You've mentioned Maggie Nelson. Who are some other people you looked to for guidance when writing U of P?
Claire Denis. I wrote much of this novel to the Trouble Every Day soundtrack by Tindersticks. Trouble Every Day is a film by Claire Denis that swathes and bruises and blues and reds and utterly blackens the screen with blood that is bitten out of men and women. Talk about hidden, what is hidden but blood? Just under the surface, writing is so much of this, just trying to touch the undersurface. And Denis, she just drags it, hauls it, splashes it out. Writing is this for me, trying to find out how to touch, to touch the thing you want to. In this work, it did become content oriented -- about trying to touch things, characters touching each other or actually fucking a statue. So Claire Denis is a central inspiration. I think of her as a high sensualist. She chooses, in her films, the senses over sense. A cultish chant of images over plot, or point. Her latest film, Bastards, I can't get out of my mind. It's so confusing. The actors look like one another. Too much. What is happening? There's all these dull colors. And then, bloody corn, glinting. And this Tindersticks song (she always uses them) that just seethes into that corn. There's an eroticism in her films that doesn't behold itself to reason. Or goodness, or clarity. Only the corn is clear, and hard and wild. Outlandish object. Objet!

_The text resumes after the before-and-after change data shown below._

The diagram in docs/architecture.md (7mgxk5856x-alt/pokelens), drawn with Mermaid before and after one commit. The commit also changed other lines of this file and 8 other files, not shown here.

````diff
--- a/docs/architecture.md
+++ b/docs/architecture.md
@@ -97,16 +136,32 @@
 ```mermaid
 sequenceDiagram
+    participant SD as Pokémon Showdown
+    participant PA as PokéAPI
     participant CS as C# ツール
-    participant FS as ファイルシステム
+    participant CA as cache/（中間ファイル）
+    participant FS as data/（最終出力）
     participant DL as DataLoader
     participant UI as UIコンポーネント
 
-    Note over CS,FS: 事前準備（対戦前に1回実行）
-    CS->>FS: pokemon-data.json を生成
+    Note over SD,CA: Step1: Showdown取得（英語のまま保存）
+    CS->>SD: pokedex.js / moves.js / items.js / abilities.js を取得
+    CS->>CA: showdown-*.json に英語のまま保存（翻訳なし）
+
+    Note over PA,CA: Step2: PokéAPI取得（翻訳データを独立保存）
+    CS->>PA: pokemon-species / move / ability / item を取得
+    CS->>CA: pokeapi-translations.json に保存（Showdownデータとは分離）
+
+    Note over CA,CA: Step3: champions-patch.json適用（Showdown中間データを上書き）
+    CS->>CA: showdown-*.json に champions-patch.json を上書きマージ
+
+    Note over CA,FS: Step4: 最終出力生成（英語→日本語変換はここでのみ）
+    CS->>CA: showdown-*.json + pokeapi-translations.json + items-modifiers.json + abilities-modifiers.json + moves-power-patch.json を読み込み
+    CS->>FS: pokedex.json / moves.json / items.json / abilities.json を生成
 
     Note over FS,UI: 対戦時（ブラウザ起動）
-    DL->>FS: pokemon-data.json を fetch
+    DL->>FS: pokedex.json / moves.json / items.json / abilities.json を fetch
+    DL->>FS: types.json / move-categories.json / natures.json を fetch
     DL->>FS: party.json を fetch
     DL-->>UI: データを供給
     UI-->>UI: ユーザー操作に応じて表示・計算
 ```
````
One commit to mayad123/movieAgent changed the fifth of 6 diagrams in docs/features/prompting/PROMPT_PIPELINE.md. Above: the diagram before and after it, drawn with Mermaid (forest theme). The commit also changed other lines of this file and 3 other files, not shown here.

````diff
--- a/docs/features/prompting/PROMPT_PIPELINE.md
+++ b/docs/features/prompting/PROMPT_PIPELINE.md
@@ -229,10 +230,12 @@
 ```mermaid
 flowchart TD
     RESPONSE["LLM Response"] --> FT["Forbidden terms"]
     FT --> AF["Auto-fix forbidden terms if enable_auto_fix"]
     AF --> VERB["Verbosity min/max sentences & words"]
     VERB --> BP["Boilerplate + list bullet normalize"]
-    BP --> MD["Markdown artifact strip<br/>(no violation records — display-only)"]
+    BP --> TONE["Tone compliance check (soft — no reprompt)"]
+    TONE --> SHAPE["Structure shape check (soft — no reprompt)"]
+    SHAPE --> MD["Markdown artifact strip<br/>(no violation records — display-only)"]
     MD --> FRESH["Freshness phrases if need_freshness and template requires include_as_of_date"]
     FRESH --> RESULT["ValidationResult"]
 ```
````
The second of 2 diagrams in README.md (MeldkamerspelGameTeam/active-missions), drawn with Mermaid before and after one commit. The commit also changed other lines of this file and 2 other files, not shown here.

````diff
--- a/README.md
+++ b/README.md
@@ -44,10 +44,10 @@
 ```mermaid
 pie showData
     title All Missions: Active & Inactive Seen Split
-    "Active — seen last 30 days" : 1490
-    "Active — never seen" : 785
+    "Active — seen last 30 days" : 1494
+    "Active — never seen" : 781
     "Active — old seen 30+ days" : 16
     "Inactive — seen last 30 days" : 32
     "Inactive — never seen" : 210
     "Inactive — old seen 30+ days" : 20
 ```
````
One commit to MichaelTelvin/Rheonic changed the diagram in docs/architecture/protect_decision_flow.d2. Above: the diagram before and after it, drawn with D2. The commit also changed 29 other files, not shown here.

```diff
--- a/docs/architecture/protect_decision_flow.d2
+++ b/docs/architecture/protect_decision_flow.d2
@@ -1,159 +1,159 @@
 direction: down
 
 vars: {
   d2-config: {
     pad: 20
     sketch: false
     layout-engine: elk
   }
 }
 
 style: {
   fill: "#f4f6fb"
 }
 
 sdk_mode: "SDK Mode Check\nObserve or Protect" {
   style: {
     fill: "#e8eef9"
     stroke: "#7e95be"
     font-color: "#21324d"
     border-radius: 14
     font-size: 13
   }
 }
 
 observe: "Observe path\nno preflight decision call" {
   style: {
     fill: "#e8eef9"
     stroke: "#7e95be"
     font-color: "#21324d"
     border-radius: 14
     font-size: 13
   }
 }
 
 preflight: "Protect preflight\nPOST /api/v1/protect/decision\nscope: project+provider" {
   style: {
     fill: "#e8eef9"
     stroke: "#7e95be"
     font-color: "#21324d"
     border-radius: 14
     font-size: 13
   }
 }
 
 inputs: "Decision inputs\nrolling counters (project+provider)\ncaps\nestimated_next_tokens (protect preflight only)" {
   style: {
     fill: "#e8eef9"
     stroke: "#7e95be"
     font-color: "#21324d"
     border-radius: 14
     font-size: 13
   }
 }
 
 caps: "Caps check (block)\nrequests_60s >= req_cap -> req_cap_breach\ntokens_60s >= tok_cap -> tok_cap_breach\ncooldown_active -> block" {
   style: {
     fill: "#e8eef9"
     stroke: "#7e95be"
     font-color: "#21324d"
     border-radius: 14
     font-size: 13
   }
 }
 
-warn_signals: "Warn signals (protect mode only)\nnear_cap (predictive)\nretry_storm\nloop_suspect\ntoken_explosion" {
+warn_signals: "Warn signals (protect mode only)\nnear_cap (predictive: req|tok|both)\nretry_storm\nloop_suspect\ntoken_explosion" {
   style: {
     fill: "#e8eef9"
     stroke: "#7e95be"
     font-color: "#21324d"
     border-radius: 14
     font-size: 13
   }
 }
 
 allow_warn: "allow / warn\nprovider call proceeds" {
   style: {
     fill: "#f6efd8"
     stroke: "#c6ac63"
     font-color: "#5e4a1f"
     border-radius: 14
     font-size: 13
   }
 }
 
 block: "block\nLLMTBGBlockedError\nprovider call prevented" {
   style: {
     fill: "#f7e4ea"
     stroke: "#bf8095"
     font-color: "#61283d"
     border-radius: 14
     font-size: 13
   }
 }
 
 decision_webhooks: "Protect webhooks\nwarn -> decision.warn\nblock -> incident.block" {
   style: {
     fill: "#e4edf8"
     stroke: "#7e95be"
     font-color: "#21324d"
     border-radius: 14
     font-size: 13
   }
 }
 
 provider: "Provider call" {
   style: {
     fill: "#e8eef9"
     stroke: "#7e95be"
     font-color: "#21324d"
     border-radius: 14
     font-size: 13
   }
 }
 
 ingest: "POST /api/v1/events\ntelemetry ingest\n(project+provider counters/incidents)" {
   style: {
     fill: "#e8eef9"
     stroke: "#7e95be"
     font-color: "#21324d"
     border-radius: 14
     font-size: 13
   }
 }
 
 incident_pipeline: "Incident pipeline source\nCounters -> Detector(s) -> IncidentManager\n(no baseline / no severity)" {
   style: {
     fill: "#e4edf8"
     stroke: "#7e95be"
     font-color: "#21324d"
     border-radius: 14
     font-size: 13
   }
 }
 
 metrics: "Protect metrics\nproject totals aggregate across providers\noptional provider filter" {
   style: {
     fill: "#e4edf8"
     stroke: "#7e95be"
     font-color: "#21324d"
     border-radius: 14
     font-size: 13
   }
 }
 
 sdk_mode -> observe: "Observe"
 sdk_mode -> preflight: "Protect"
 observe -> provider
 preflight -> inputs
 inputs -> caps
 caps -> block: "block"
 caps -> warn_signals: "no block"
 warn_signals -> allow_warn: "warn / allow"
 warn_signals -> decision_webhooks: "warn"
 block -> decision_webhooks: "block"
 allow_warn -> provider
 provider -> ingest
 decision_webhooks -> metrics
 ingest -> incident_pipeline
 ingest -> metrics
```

So, her. Her, her, her. And the musician Bonnie Prince Billy. He's in my writing. Just the gentle. The gentle and the strange. And the weakness, that he sometimes chooses a weak way to sing. A strange mispronunciation, or low bent sounding. I think Maggie Nelson is brilliant, and maybe someone else in this book is Inger Christensen, particularly her long poem "alphabet." Robert Duncan's Roots and Branches, all that glowing dark pastoral, that he writes totem to totem, cow to sun to root to branch to star. And really, the astronomer and writer of a very old astronomy textbook, Geography of the Heavens, Elijah Burritt. His preface, which was wiped away in later editions, because it must have been too poetic for a textbook, or for children, but his love for looking, of being alone and looking. And really, Penn and Fox also. Such tenderness and elegance in their letters, such separation from the others. And magic, for me. One of the years I was working on this, aimless, in the dark about it, living with my sister and her husband in D.C. while they went to real jobs doing real things every day, and I'd just go out in 100 degrees to the Library of Congress and show up drenched from just riding the metro to the rare books room, and I was reading a memoir of one of this country's first surgeons, a Philadelphian, feeling nothing, and scared, to be doing nothing, and I had been reading about this person for so long, but never this memoir, and here learned, in its first sentence, that his birthday is my birthday. I almost cried. I felt astonished and magical. But writing is this, is deciding it is magic. That it could do anything and is blessing you. Is deciding it all means. And that it means everything.